The players put a pillowcase over Nagy’s head and took him from the residence hall. Nagy was placed in the back seat of a teammate’s vehicle and held down by at least two players while others piled into the vehicle, according to the lawsuit.
After the vehicle began moving, they played Middle Eastern music, and at one point the players suggested to the freshman that he had been kidnapped by Muslims who wanted to fornicate with goats, the lawsuit states. They patted his foot and suggested he would be their “goat” for the evening, according to the complaint.
The lawsuit states the players restrained him with more duct tape during the drive, pulled down his shorts and underwear, then tried to insert an object into his rectum. After the freshman yelled at them to stop, he was beaten, according to the lawsuit.
The accused players have denied trying to insert anything into Nagy’s rectum. None of the criminal charges against them allege a sexual offense.
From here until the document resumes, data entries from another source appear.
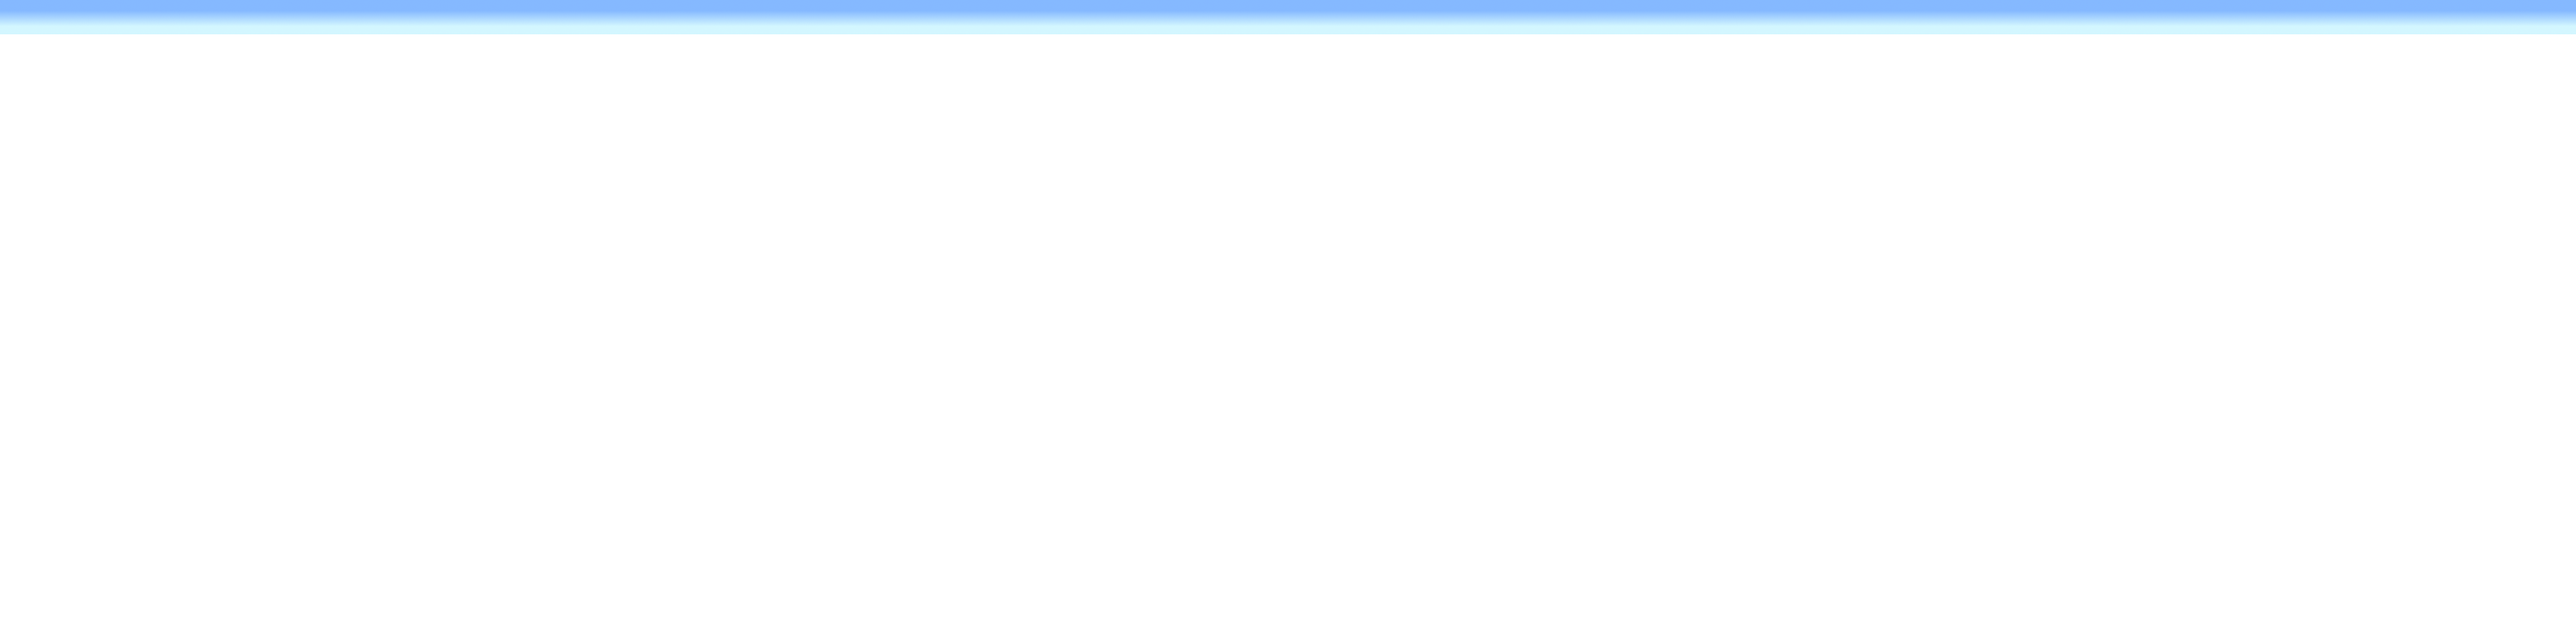
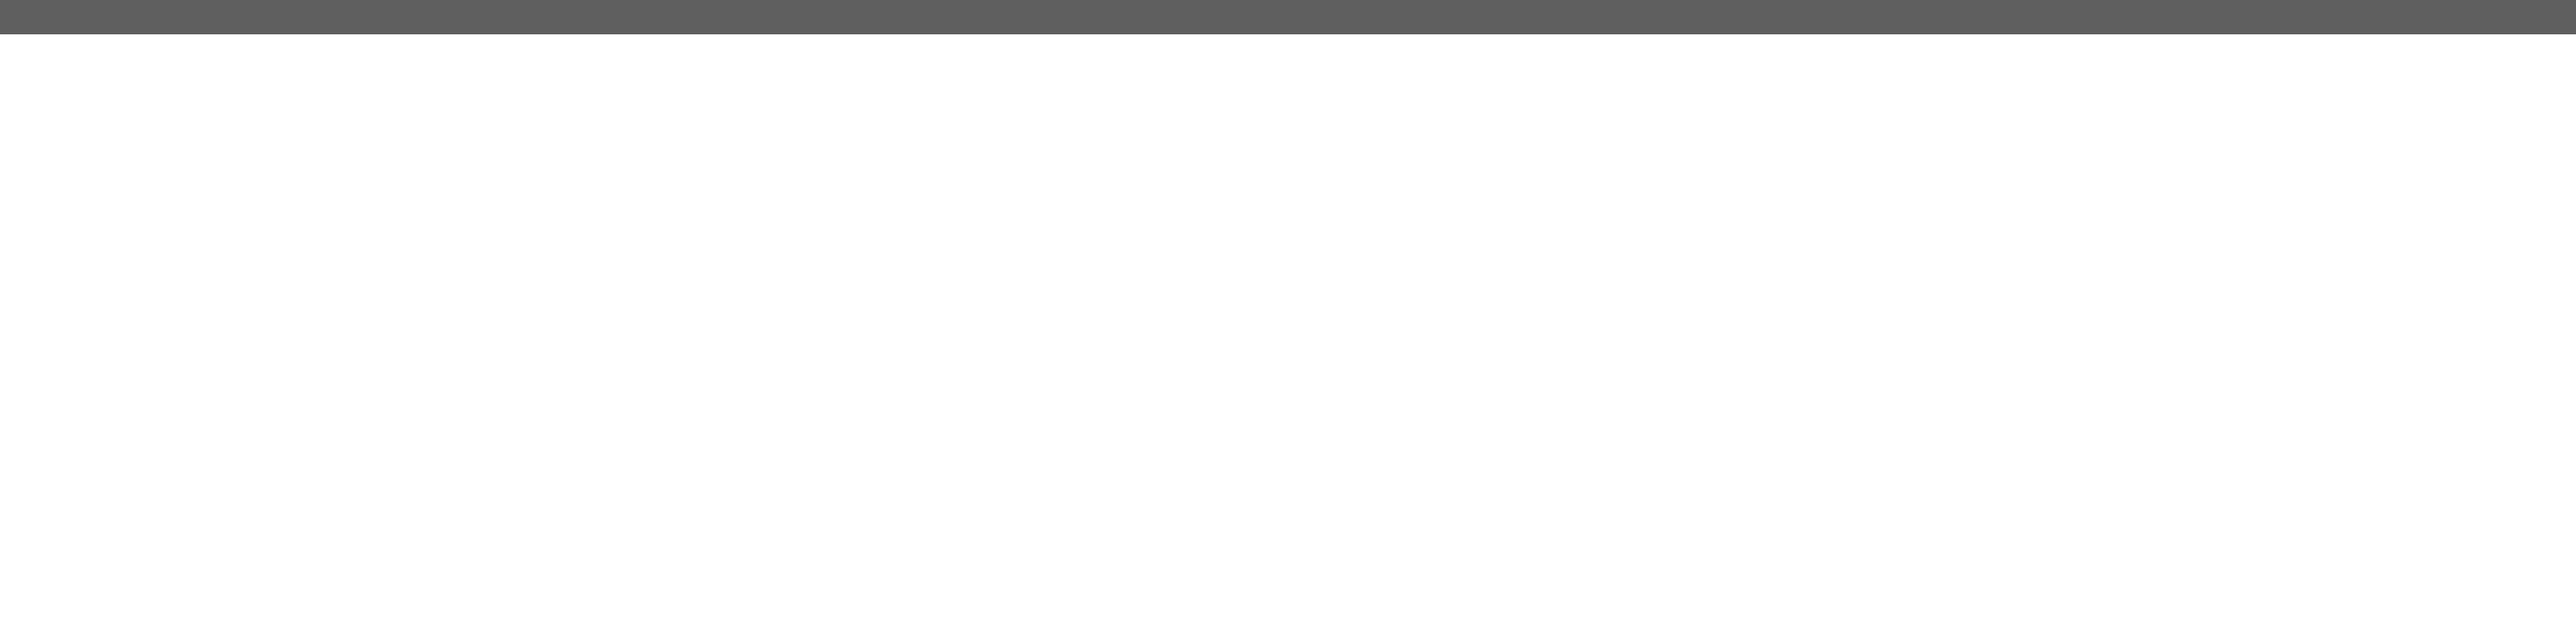
change theme

Changed region(s): [[0.0, 0.0, 1.0, 0.0611]]

diff --git a/index.html b/index.html
@@ -13,26 +13,28 @@
 	<body>
 		<div class="logo"></div>
 		<div class="bar">
-			<a href="index.html" class="href left">About me</a>
-			<a href="#" class="href right">Contact Me</a>
-			<a href="content.html" class="href right">Content</a>
+			<div class="block left"><a href="index.html" class="href">About me</a></div>
+			<div class="block right"><a href="contact.html" class="href">Contact Me</a></div>
+			<div class="block right"><a href="content.html" class="href">Content</a></div>
 		</div>
-		<div class="container"> 
-			<div class="parallel img"></div>
-			<div class="parallel text">
-				<h1>About me</h1>
-				<p>
-					Hi, I'm Yen-Ting Lee.<br>
-					I'm a senior student majored in computer science and information engineering and double-majored in finance at National Taiwan University, and now I'm in <a href="http://140.112.31.186/">Machine Discovery and Social Network Mining Laboratory</a> leading by professor Shou-De Lin.
-					Currently, my research is about information extraction of papers with the combination of our knowledge base.
-					Before this research starts, I participated in <a href="http://www.wsdm-conference.org/2016/">WSDMcup 2016</a> with our lab and won the 8th price. 
-					This competition is about paper ranking with given citation graph and co-author ship heterogeneous graph, and we've done some results concluded in our papers at WSDM conference 2016, which is not published yet. 
-				</p>
-				<p>
-					Skills I learnt: C, C++, java, python, html, css.<br>
-					Recently, I've developed an online board game, with Yilin Wang using java, javafx and css.
-					We designed our own server, client, and gui. It's a great experience in frontend and backend developing.
-				</p>
+		<div class="content">
+			<div class="container"> 
+				<div class="parallel img"></div>
+				<div class="parallel text">
+					<h1>About me</h1>
+					<p>
+						Hi, I'm Yen-Ting Lee.<br>
+						I'm a senior student majored in computer science and information engineering and double-majored in finance at National Taiwan University, and now I'm in <a href="http://140.112.31.186/">Machine Discovery and Social Network Mining Laboratory</a> leading by professor Shou-De Lin.
+						Currently, my research is about information extraction of papers with the combination of our knowledge base.
+						Before this research starts, I participated in <a href="http://www.wsdm-conference.org/2016/">WSDMcup 2016</a> with our lab and won the 8th price. 
+						This competition is about paper ranking with given citation graph and co-author ship heterogeneous graph, and we've done some results concluded in our papers at WSDM conference 2016, which is not published yet. 
+					</p>
+					<p>
+						Skills I learnt: C, C++, java, python, html, css.<br>
+						Recently, I've developed an online board game, with Yilin Wang using java, javafx and css.
+						We designed our own server, client, and gui. It's a great experience in frontend and backend developing.
+					</p>
+				</div>
 			</div>
 		</div>
 		<div class="info">

diff --git a/index/bar.css b/index/bar.css
@@ -1,5 +1,5 @@
 div.bar {
-	background: url(bar.png) repeat-x;
+	background-color: #5f5f5f;
 	max-width: 3000px;
 	height: 40px;
 	border: 0px solid #A9FDF6;
@@ -8,25 +8,27 @@ div.bar {
 	margin: 0px;
 	padding-right: 150px;
 }
-a.href {
+div.block {
 	width: 200px;
 	height: 40px;
 	float: left;
-	font-size: 34px;
-	color: #011996;
-	text-decoration: none;
-	font-family: Arial;
-	font-weight: Bold;
+	text-align: center;
 }
-a.href:link, a.href:visited{
-	background: url(bar.png) repeat-x;
+div.block:link, div.block:visited{
+	background-color: #5f5f5f;
 }
-a.href:hover, a.href:active{
-	background-color: black;
+div.block:hover, div.block:active{
+	background-color: #2e2f2e;
 }
-a.left{
+div.left{
 	float: left;
 }
-a.right{
+div.right{
 	float: right;
+}
+a.href{
+	font-size: 32px;
+	color: #f1f1f1;
+	text-decoration: none;
+	font-family: awesome;
 }

diff --git a/contact.html b/contact.html
@@ -18,8 +18,14 @@
 			<div class="block right"><a href="content.html" class="href">Content</a></div>
 		</div>
 		<div class="content">
-			<div class="container">
-				<div class="articles">
+			<div class="container"> 
+				<div class="parallel img"></div>
+				<div class="parallel text">
+					<h1>Contact me</h1>
+					<ul>
+					<li>Github Repository: <a href="http://www.github.com/ralph831005" id="github" style="color=#2e2f2e" ><img src="pictures/github.png">ralph831005</a></li>
+					<li>Email: <a href="#"><img src="pictures/email.png" style="height: 23px; width: 250px;"></a></li>
+					</ul>
 				</div>
 			</div>
 		</div>

diff --git a/index/body.css b/index/body.css
@@ -1,11 +1,23 @@
+@font-face{
+	font-family: awesome;
+	src: url(../font/fontawesome-webfont.woff);
+}
 body{
-	background-color: #d3f6ff;
+	background-color: #2e2f2e;
 	margin: 0;
 }
-p{
-	font-family: Georgia;
-	font-style: italic;
+p, li{
+	font-family: awesome;
 	font-size: 20px;
+}
+li{
+	padding-top: 20px;
+}
+div.content{
+	background-color: #e6eae7;
+	margin: 0px;
+	width: 3000px;
+	min-height: 600px;
 }
 div.container {
 	max-width: 3000px;

diff --git a/index/info.css b/index/info.css
@@ -1,6 +1,5 @@
 div.info {
-	background-image: url(info.png);
-	background-color: #011996;
+	background-color: #2e2f2e;
 	max-width: 3000px;
 	height: 1000px;
 }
The players drove to a park off campus and carried the teen onto a baseball diamond, the complaint states. Nagy told investigators that players threw dirt on him, took his cellphone and left him half-naked on the field.
Nagy, who went to the hospital and spoke with police officers later that night, suffered two labrum tears that required surgery, authorities said. He withdrew from the school a short time later.
A second player also was targeted that night, but he was not injured and did not file a complaint. He remained on the football team last season.
Five players — Spielman, Cooksey, Kregel, Pettway and TeBos — were charged with aggravated battery, mob action and unlawful restraint. They were suspended from the team’s games and practices following the charges.
Under an intense national spotlight after the Tribune broke the story announcing the criminal charges, college administrators issued a harsh statement that called the incident “entirely unacceptable” and contrary to the school’s religious values and “values we share as human beings.”
Away from public scrutiny, however, the college stood more firmly behind the players after finishing its internal investigation a year ago. College officials, who hired a third-party investigator to review his account, sent the accuser a letter in November 2016 stating they found the players’ account “more credible” than his, according to a copy of the letter obtained by the Tribune.
The complaint, however, alleges college officials have long known about the team’s hazing traditions for decades and have done nothing to stop it. The suit accuses the players of battery and false imprisonment. The college is accused of negligence and willful and wanton conduct, according to the lawsuit.
“The complaint seeks to have a public accounting of what happened, not only to compensate our client for the substantial suffering and losses that he has sustained because of the illegal conduct of Wheaton College and the involved players, but also to raise awareness of the significant risks of hazing to deter others from doing it and to encourage school and athletic officials to intervene and halt hazing practices where they occur and before the worst happens,” Ekl said, in his prepared statement.